I don’t think it’s a clear cut as that. My first novel was a historical fiction, but what I took to the novel were the issues that I wanted to explore because of who I am. The heartbeat of any novel is often a theme that the author is obsessed with. The James Version is about relationships between women, jealousy, thwarted hope… things which concerned me as a woman living now, but which I was able to explore through a story set in the 1800s.
The Woman Before Me is about motherhood in all its guises. It pulls on something inside me, and a piece of my soul is in everything I write. I may research extensively, but I still invest personally in all my novels, and I think this is true of many writers.
5) We all have writers – or particular books – that inspire and drive us on. Which book or author do you find has had the most significant impact on your wanting to be a writer?
I love Margaret Atwood, especially The Handmaid’s Tale & Alias Grace. I think her use of language is extraordinary. I’ve also read and re-read Donna Tartt, as she has darkness in her writing that intrigues me. There is something very slow and measured about the way she takes a reader into her fictional worlds.
More recently Gillian Flynn has inspired me. Sharp Objects is an outstanding debut, and I like the way she exposes the psychology of criminal behaviour.
6) What are you reading at the moment?

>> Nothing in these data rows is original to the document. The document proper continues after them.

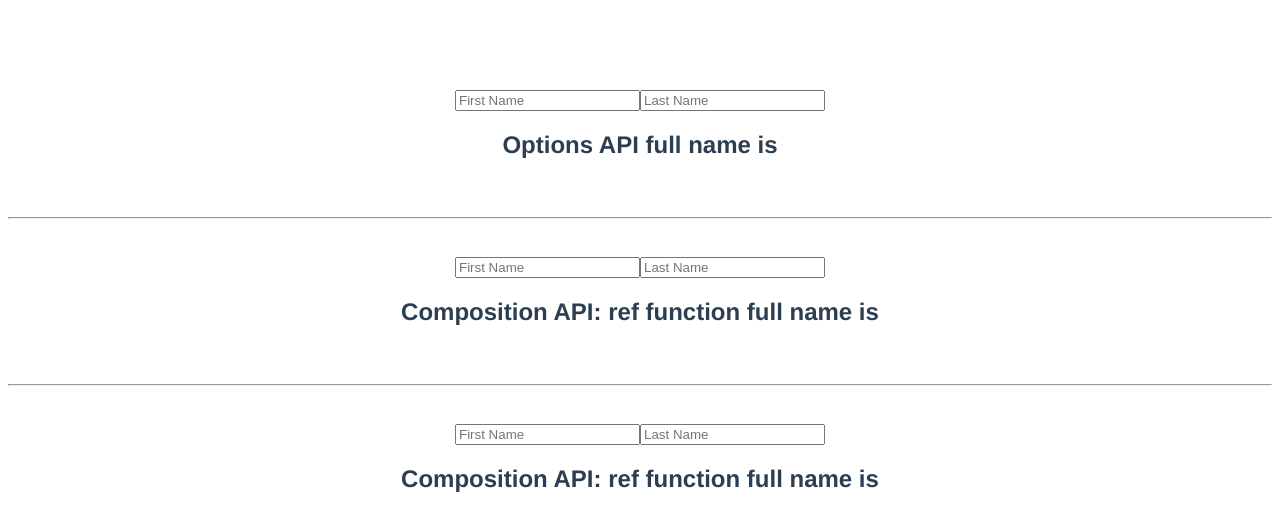
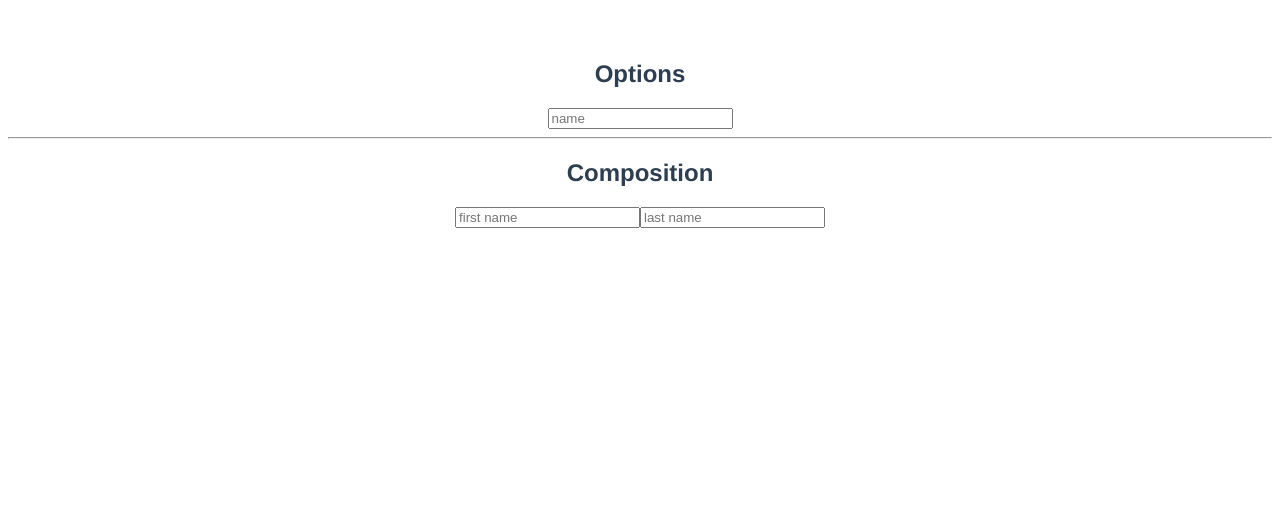
Before and after one commit to dattruong88vn/education-vue3js, a Vue app in the folder vue-composition/: page / in a window 1280 px wide. Shown: the top 530 px of the page. Built offline with nearby package versions, Linux system fonts and the light colour scheme.

Commit message:
Compositon API: watcher with ref

```diff
--- a/vue-composition/src/App.vue
+++ b/vue-composition/src/App.vue
@@ -1,14 +1,14 @@
 <template>
-  <Computed />
+  <Watchers />
 </template>
 
 <script>
-import Computed from "./components/Computed.vue";
+import Watchers from "./components/Watchers.vue";
 
 export default {
   name: "App",
   components: {
-    Computed,
+    Watchers,
   },
 };
 </script>
--- /dev/null
+++ b/vue-composition/src/components/Watchers.vue
@@ -0,0 +1,56 @@
+<template>
+  <div>
+    <h2>Options</h2>
+    <input type="text" placeholder="name" v-model="name" />
+  </div>
+  <hr />
+  <div>
+    <h2>Composition</h2>
+    <input type="text" placeholder="first name" v-model="firstName" />
+    <input type="text" placeholder="last name" v-model="lastName" />
+  </div>
+</template>
+
+<script>
+import { ref, watch } from "vue";
+
+export default {
+  name: "Watchers-Composition",
+  setup() {
+    const firstName = ref("");
+    const lastName = ref("");
+
+    // watch single data
+    watch(firstName, (newVal, oldval) => {
+      console.log("composition old value: ", oldval);
+      console.log("composition new value: ", newVal);
+    });
+
+    // watch multiple data
+    watch(
+      [firstName, lastName],
+      (newVals, oldVals) => {
+        console.log("Old First name: ", oldVals[0]);
+        console.log("Old Last name: ", oldVals[1]);
+        console.log("new First name: ", newVals[0]);
+        console.log("new Last name: ", newVals[1]);
+      },
+      { immediate: true }
+    );
+    return { firstName, lastName };
+  },
+  data() {
+    return {
+      name: "",
+    };
+  },
+  watch: {
+    name(newVal, oldVal) {
+      console.log("options old value: ", oldVal);
+      console.log("options new value: ", newVal);
+    },
+  },
+};
+</script>
+
+<style lang="scss" scoped></style>
```
Also changed, not shown: 1 other file (tests, documents, lock files or other folders).
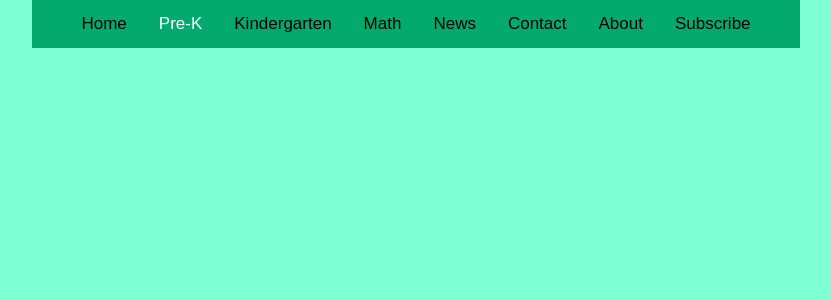
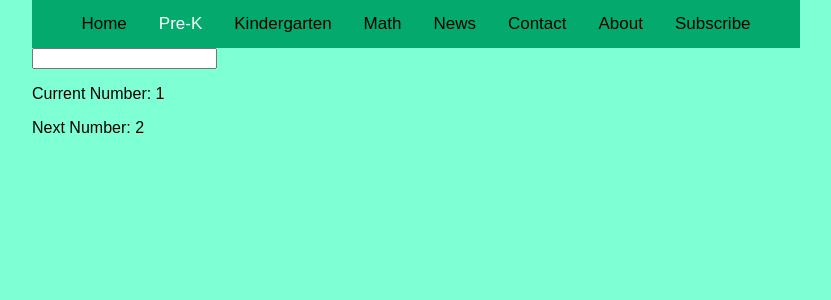
Before and after one commit to kvsravindrareddy/kvs-assessment-ui, a React (Create React App) app: page / in a window 1280 px wide. Both pictures are taken after a click on the link "Pre-K". Shown: the top 300 px of the page, without its empty margins (224-1055 px from the left). Built offline with nearby package versions, Linux system fonts and the light colour scheme.

Commit message:
ui changes

```diff
--- a/src/App.js
+++ b/src/App.js
@@ -2,6 +2,7 @@
 import React, { useState } from 'react';
 import './App.css';
 import AssessmentQuestions from './pages/random/AssessmentQuestions';
+import NumberSequence from './pages/random/NumberSequence';
 import Subscribe from './pages/admin/Subscribe';
 import './css/mainpage.css';
 
@@ -21,6 +22,7 @@ function App() {
           <a key={option} className={activeSection === option ? 'active' : ''} onClick={() => handleNavigationClick(option)}>{option}</a>
         ))}
       </div>
+      {activeSection === 'Pre-K' && <NumberSequence />} {/* Render NumberSequence component if active section is 'Pre-K' */}
       {activeSection === 'Math' && <AssessmentQuestions />} {/* Render AssessmentQuestions component if active section is 'Math' */}
       {activeSection === 'Subscribe' && <Subscribe/>} {/* Render Subscribe component if active section is 'Subscribe' */}
     </div>
--- a/src/pages/admin/Subscribe.jsx
+++ b/src/pages/admin/Subscribe.jsx
@@ -31,7 +31,7 @@ const Subscribe = () => {
     useEffect(() => {
         const fetchCountries = async () => {
             try {
-                const countryResponse = await axios.get('http://localhost:9003/country');
+                const countryResponse = await axios.get('http://69.127.132.13:9003/country');
                 setCountryOptions(countryResponse.data.map(country => ({
                     label: `${country.name} (${country.dialCode})`,
                     value: country.dialCode
@@ -68,7 +68,7 @@ const Subscribe = () => {
                 customerIp: clientIp
             });
 
-            const subRes = await axios.post('http://localhost:9003/subscribe', formData);
+            const subRes = await axios.post('http://69.127.132.13:9003/subscribe', formData);
             setSubResponse({
                 firstName: subRes.data.firstName,
                 lastName: subRes.data.lastName,
--- a/src/pages/random/AssessmentQuestions.jsx
+++ b/src/pages/random/AssessmentQuestions.jsx
@@ -9,6 +9,7 @@ const AssessmentQuestions = () => {
     const [assessmentSummary, setAssessmentSummary] = useState(null);
     const [selectedAnswer, setSelectedAnswer] = useState('');
     const [selectedType, setSelectedType] = useState('addition');
+    const [selectedEmail, setSelectedEmail] = useState(null);
     const [numberOfQuestions, setNumberOfQuestions] = useState(10);
 
     useEffect(() => {
@@ -19,7 +20,7 @@ const AssessmentQuestions = () => {
 
     const fetchAssessmentQuestions = async () => {
         try {
-        const response = await axios.get(`http://localhost:9004/allrandoms?userId=${userId}&type=${selectedType}&numberOfQuestions=${numberOfQuestions}`);
+        const response = await axios.get(`http://69.127.132.13:9004/allrandoms?userId=${userId}&type=${selectedType}&email=${selectedEmail}&numberOfQuestions=${numberOfQuestions}`);
         const {questions, assessmentId} = response.data;
         if(questions.length > 0) {
         setQuestions(response.data.questions);
@@ -46,8 +47,9 @@ const AssessmentQuestions = () => {
 
     const handleSubmitAnswer = async () => {
         try {
-            const response = await axios.post('http://localhost:9004/submitrandomquestion', {
+            const response = await axios.post('http://69.127.132.13:9004/submitrandomquestion', {
                 userId: userId,
+                email: selectedEmail,
                 assessmentId: assessmentSummary.assessmentId,
                 assessmentStatus: 'STARTED',
                 currentQuestion: {
@@ -93,6 +95,19 @@ const AssessmentQuestions = () => {
                             placeholder="Enter Name"
                             value={userId}
                             onChange={(event) => setUserid(event.target.value)}
+                            style={{ width: "85%" }}
+                            minLength={2}
+                        />
+                        </td>
+                    </tr>
+                    <tr>
+                        <td>Enter Email</td>
+                        <td>
+                        <input required={true}
+                            type="text"
+                            placeholder="Enter Email"
+                            value={selectedEmail}
+                            onChange={(event) => setSelectedEmail(event.target.value)}
                             style={{ width: "85%" }}
                             minLength={2}
                         />
--- /dev/null
+++ b/src/pages/random/NumberSequence.jsx
@@ -0,0 +1,38 @@
+import React, { useState } from 'react';
+
+const NumberSequence = () => {
+  const [currentNumber, setCurrentNumber] = useState(1);
+  const [enteredNumber, setEnteredNumber] = useState('');
+
+  const handleChange = (event) => {
+    const value = parseInt(event.target.value);
+    if (!isNaN(value)) {
+      setEnteredNumber(value);
+    } else {
+      setEnteredNumber('');
+    }
+  };
+
+  const handleBlur = () => {
+    if (enteredNumber !== '') {
+      setCurrentNumber(enteredNumber);
+    }
+    setEnteredNumber('');
+  };
+
+  return (
+    <div>
+      <input
+        type="number"
+        value={enteredNumber}
+        onChange={handleChange}
+        onBlur={handleBlur}
+        min="1"
+      />
+      <p>Current Number: {currentNumber}</p>
+      <p>Next Number: {currentNumber + 1}</p>
+    </div>
+  );
+};
+
+export default NumberSequence;
```
Lines whose indentation alone changed are shown as unchanged.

Room by Emma Donoghue. It is one of those books that I wish I’d written; simple and amazing. But it is also worth remembering that Room is Donoghue’s tenth book, and writing is a craft that takes time to master. I’d previously read Slammerkin and loved it, but Room is genius. It should have won the Booker.
7) What have you planned next? Are you working on a new project at the moment?
Next year The Sacrificial Man will be published by Solidus Press. It tells the story of a man who advertises on the Internet for a woman to kill and eat him, and of the woman who replies. (Not based on personal experience, but the research took me to some interesting places!)
Visit Ruth’s website by clicking here – and buy The Woman Before Me through Amazon or just about all good bookshops, online and off.
© 2010 Gary William Murning and Ruth Dugdall.